Christian Friebe, who presented the findings, said it was elements like these, which “don’t appear on cash flow statements”, that are as important as the financing side for wind power developers in emerging markets, defined as everything other than Europe, North America, India and China.
Other important elements for developers include a feed-in tariff support system and guaranteed grid access, Friebe said. However, the one stop shop approach for administrative procedures often seen as desirable in mature markets was considered a risk, as having one body look after all the processes can bring a lack of transparency in countries with little or no wind energy experience.

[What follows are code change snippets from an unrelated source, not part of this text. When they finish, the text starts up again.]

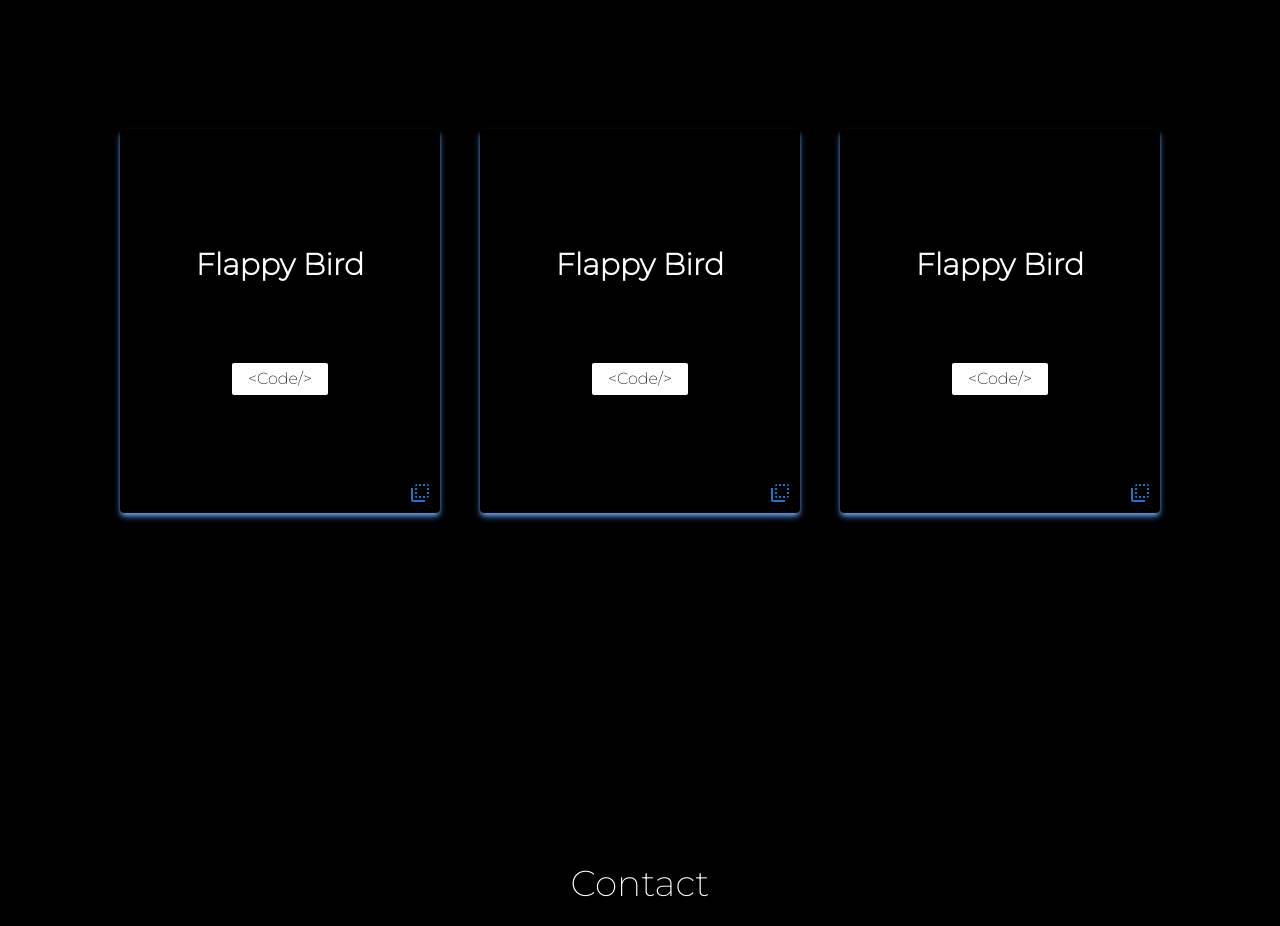
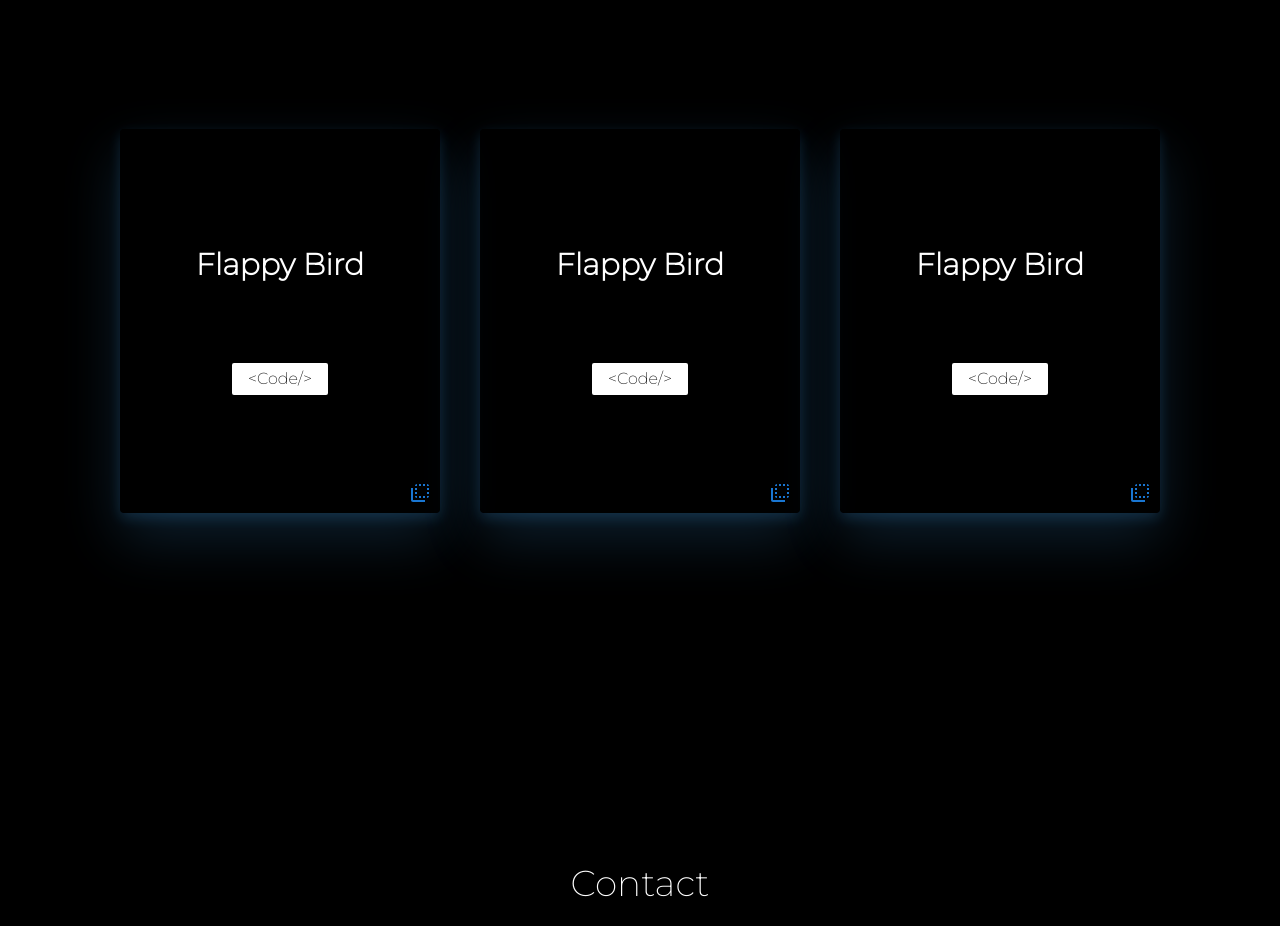
Before and after one commit to LerkkaP/Personal-portfolio, a React (Vite) app: page / in a window 1280 px wide. Shown: the part 1400-2326 px from the top of the page. Built offline with nearby package versions, Linux system fonts and the light colour scheme.

Commit message:
add alternating shadow effect on card

```diff
--- a/src/App.css
+++ b/src/App.css
@@ -7,7 +7,7 @@
 
 .card {
   transform-style: preserve-3d;
-  transition: all 0.8s ease;
+  transition: all 1s ease;
 }
 
 .front {
@@ -22,3 +22,13 @@
 .cardFlip {
   transform: rotateY(180deg);
 }
+
+.shadow-blue {
+  box-shadow: 0 26px 58px 0 rgba(66, 153, 225, 0.2), 0 5px 14px 0 rgba(66, 153, 225, 0.2);
+  transition: all 1s ease;
+}
+
+.shadow-white {
+  box-shadow: 0 26px 58px 0 rgba(255, 255, 255, 0.2), 0 5px 14px 0 rgba(255, 255, 255, 0.2);
+  transition: all 1s ease;
+}
--- a/src/components/Card.tsx
+++ b/src/components/Card.tsx
@@ -9,11 +9,11 @@
       setFlip(!flip)
     }
     return (
-        <div className="max-w-sm rounded overflow-hidden shadow-md shadow-blue-400 mx-5">
+        <div className={`max-w-sm rounded overflow-hidden mx-5 ${flip ? 'shadow-white':'shadow-blue'}`}>
             <div className="group h-96 w-80">
                 <div className={`relative h-full w-full rounded-xl card ${flip? 'cardFlip':''}`}>
                 <div className="absolute inset-0 text-black front">
-                <div className="flex min-h-full flex-col items-center justify-center">
+                <div className="flex min-h-full flex-col items-center justify-center ">
                     <h1 className="text-3xl font-bold text-white">Flappy Bird</h1>
                     <button className="bg-white text-black mt-20 rounded-sm py-1 px-4">
                                 <a href="https://github.com/LerkkaP/flappy-bird">
@@ -30,7 +30,7 @@
                             <span className="inline-block bg-gray-200 rounded-sm px-3 py-1 text-sm font-semibold text-gray-700 mr-2 mb-2">MatplotLib</span>
                             <span className="inline-block bg-gray-200 rounded-sm px-3 py-1 text-sm font-semibold text-gray-700 mr-2 mb-2">TinyDB</span>
                         </div>
-                        <button className='absolute bottom-2 right-2' onClick={handleFlip}><FlipToFrontIcon color='primary'/></button>
+                        <button className='absolute bottom-2 right-2' onClick={handleFlip}><FlipToFrontIcon /></button>
 
                         <div className="mb-4">
                         </div>
```
Also changed, not shown: src/card.css (deleted, +0 -9 lines).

“What we learn is that policy-makers in these places can increase the attractiveness of their country at little cost – by increasing transparency, setting a clear duration for the approval process, and guaranteeing no unforeseen policy changes”, concluded Friebe.
The study, which was conducted as part of the project “CFI – ClimateChange, Financial markets and Innovation” and funded by the German government research ministry, was based on interviews and a survey of project developers, all of whom has experience in the markets in question. The results will be made public in May on the project website www.cfi21.org.
By Sarah Azau, blog.ewea.org/